  • Suominen, Anna L.; Helminen, Sari; Lahti, Satu; Vehkalahti, Miira M.; Knuuttila, Matti; Varsio, Sinikka; Nordblad, Anne (2017)
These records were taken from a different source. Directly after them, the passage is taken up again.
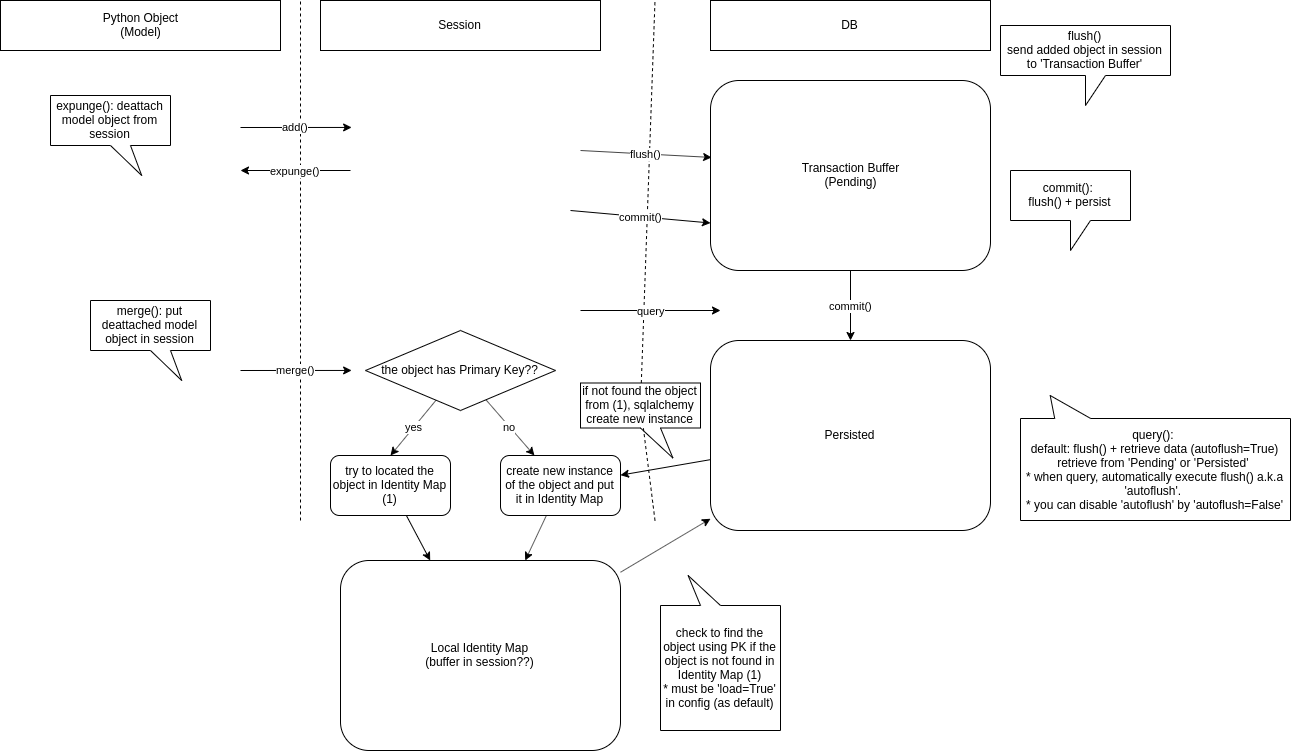
Before: SQLAlchemy_Session_Overview.PNG, a diagram exported from draw.io (stsiwo/python_concept). Source tidied: cells renumbered, new cells last; positions are measured from the earlier drawing's top-left corner, leaving out a move shared by most shapes.
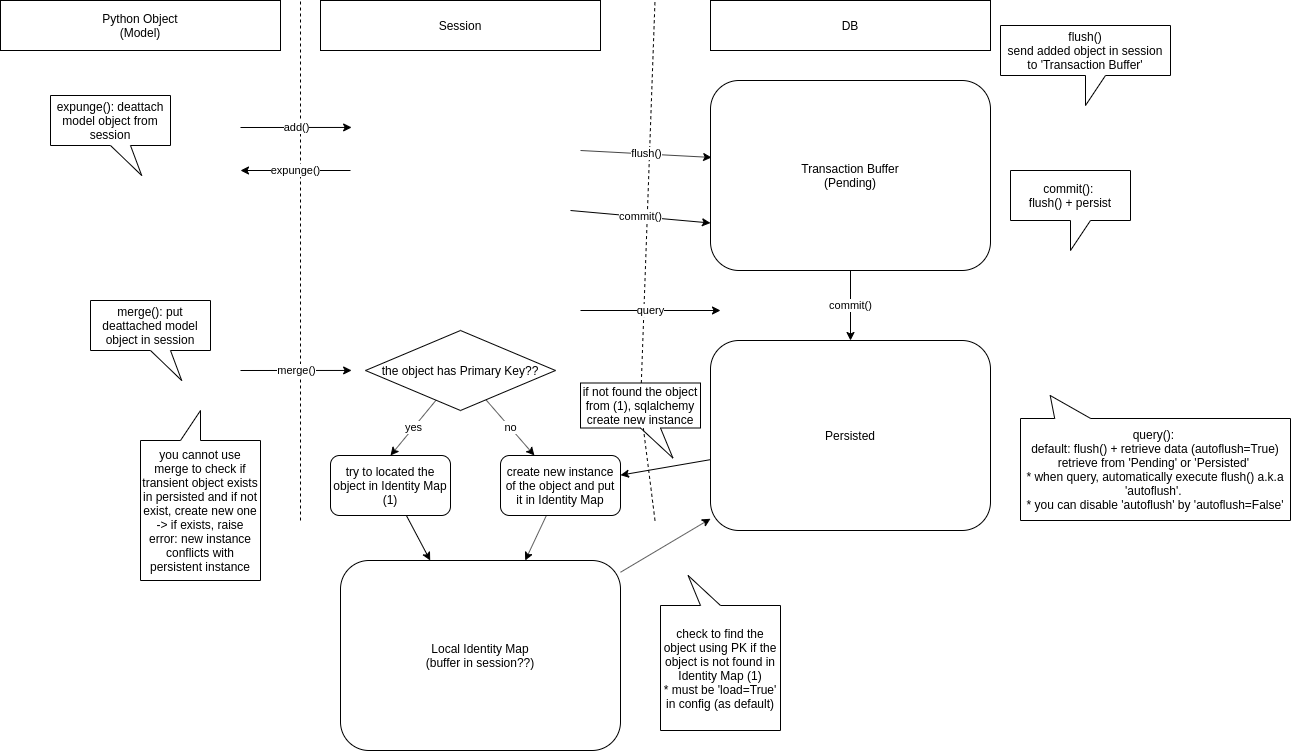
The same diagram one commit later.

Diff of the diagram source:
```diff
@@ -121,5 +121,8 @@
         <mxPoint x="654.5" y="520" as="sourcePoint" />
       </mxGeometry>
     </mxCell>
+    <mxCell id="34" value="you cannot use merge to check if transient object exists in persisted and if not exist, create new one&lt;br&gt;-&amp;gt; if exists, raise error: new instance conflicts with persistent instance" style="shape=callout;whiteSpace=wrap;html=1;perimeter=calloutPerimeter;direction=west;" parent="1" vertex="1">
+      <mxGeometry x="140" y="410" width="120" height="170" as="geometry" />
+    </mxCell>
   </root>
 </mxGraphModel>
```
    Background: During the 2000s, two major legislative reforms concerning oral health care have been implemented in Finland. One entitled the whole population to subsidized care and the other regulated the timeframes of access to care. Our aim was, in a cross-sectional setting, to assess changes in and determinants of use of oral health care services before the first reform in 2000 and after both reforms in 2011. Methods: The data were part of the nationally representative Health 2000 and 2011 Surveys of adults aged >= 30 years and were gathered by interviews and questionnaires. The outcome was the use of oral health care services during the previous year. Determinants of use among the dentate were grouped according to Andersen's model: predisposing (sex, age group), enabling (education, recall, dental fear, habitual use of services, household income, barriers of access to care), and need (perceived need, self-rated oral health, denture status). Chi square tests and logistic regression analyses were used for statistical evaluation. Results: No major changes or only a minor increase in overall use of oral health care services was seen between the study years. An exception were those belonging to oldest age group who clearly increased their use of services. Also, a significant increase in visiting a public sector dentist was observed, particularly in the age groups that became entitled to subsidized care in 2000. In the private sector, use of services decreased in younger age groups. Determinants for visiting a dentist, regardless of the service sector, remained relatively stable. Being a regular dental visitor was the most significant determinant for having visited a dentist during the previous year. Enabling factors, both organizational and individual, were emphasized. They seemed to enable service utilization particularly in the private sector. Conclusions: Overall changes in the use of oral health care services were relatively small, but in line with the goals set for the reform. Older persons increased use of services in both sectors, implying growing need. Differences between public and private sectors persisted, and recall, costs of care and socioeconomic factors steered choices between the sectors, sustaining inequity in access to care.